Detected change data
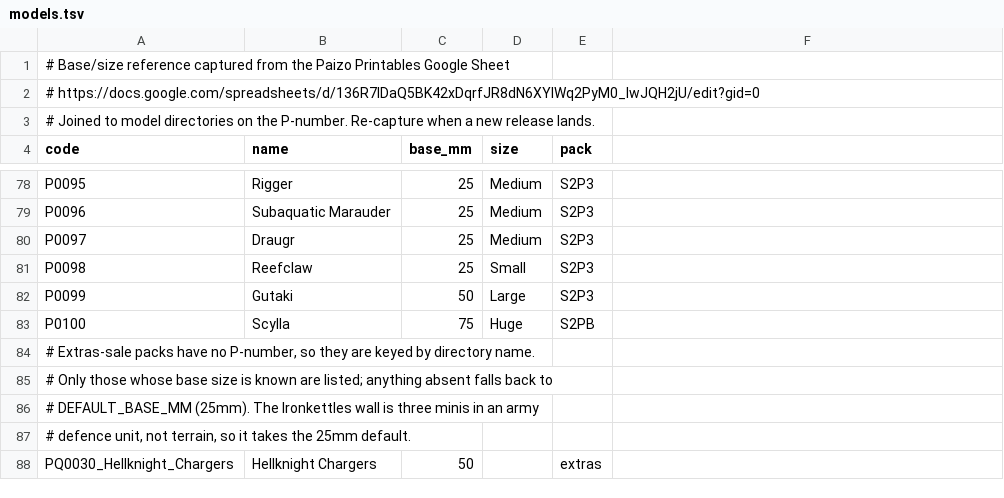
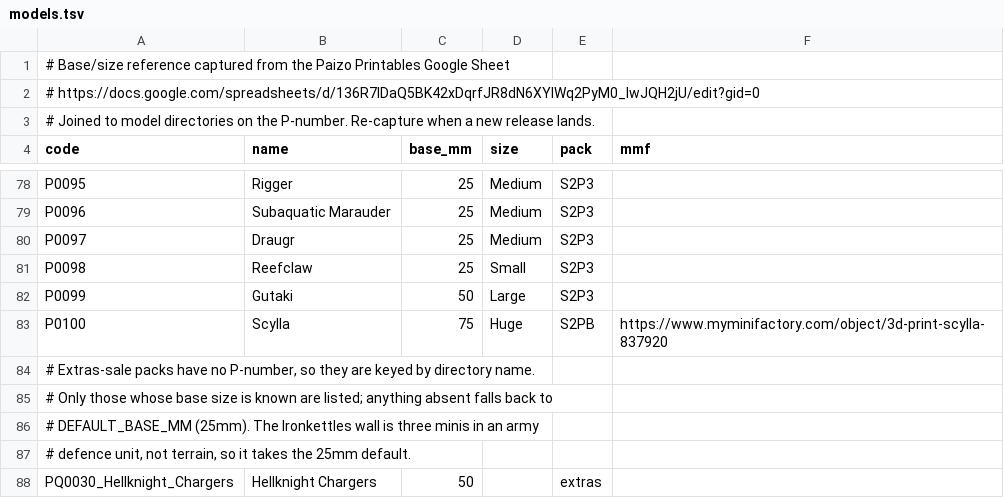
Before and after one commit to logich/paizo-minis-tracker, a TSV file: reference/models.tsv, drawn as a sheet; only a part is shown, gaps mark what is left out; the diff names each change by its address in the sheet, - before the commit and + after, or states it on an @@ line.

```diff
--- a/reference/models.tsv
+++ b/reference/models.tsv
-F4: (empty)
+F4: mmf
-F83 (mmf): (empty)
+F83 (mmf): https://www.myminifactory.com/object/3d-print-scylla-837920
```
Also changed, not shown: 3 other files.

...

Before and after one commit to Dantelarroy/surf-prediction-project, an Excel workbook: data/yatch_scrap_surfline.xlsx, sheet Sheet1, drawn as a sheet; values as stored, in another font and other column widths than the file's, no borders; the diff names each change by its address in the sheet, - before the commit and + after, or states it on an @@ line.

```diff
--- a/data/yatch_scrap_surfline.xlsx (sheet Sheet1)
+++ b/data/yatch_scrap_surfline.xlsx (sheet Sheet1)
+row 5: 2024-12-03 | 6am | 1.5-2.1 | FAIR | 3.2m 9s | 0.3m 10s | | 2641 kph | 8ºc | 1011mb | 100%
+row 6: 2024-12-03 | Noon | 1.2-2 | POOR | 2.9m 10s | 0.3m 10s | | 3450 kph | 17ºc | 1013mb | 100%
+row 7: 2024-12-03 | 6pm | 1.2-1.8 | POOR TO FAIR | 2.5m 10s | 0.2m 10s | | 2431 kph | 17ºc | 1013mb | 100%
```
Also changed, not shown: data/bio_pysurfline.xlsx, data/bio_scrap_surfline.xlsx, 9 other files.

*What to produce:* From the entries above, write out only the lines starting at the line that holds "Before and after one commit to logich/paizo-minis-tracker, a" and ending at the line that holds "Also changed, not shown: 3 other files.", keeping both and matching them exactly.

*Your response:*
Before and after one commit to logich/paizo-minis-tracker, a TSV file: reference/models.tsv, drawn as a sheet; only a part is shown, gaps mark what is left out; the diff names each change by its address in the sheet, - before the commit and + after, or states it on an @@ line.

```diff
--- a/reference/models.tsv
+++ b/reference/models.tsv
-F4: (empty)
+F4: mmf
-F83 (mmf): (empty)
+F83 (mmf): https://www.myminifactory.com/object/3d-print-scylla-837920
```
Also changed, not shown: 3 other files.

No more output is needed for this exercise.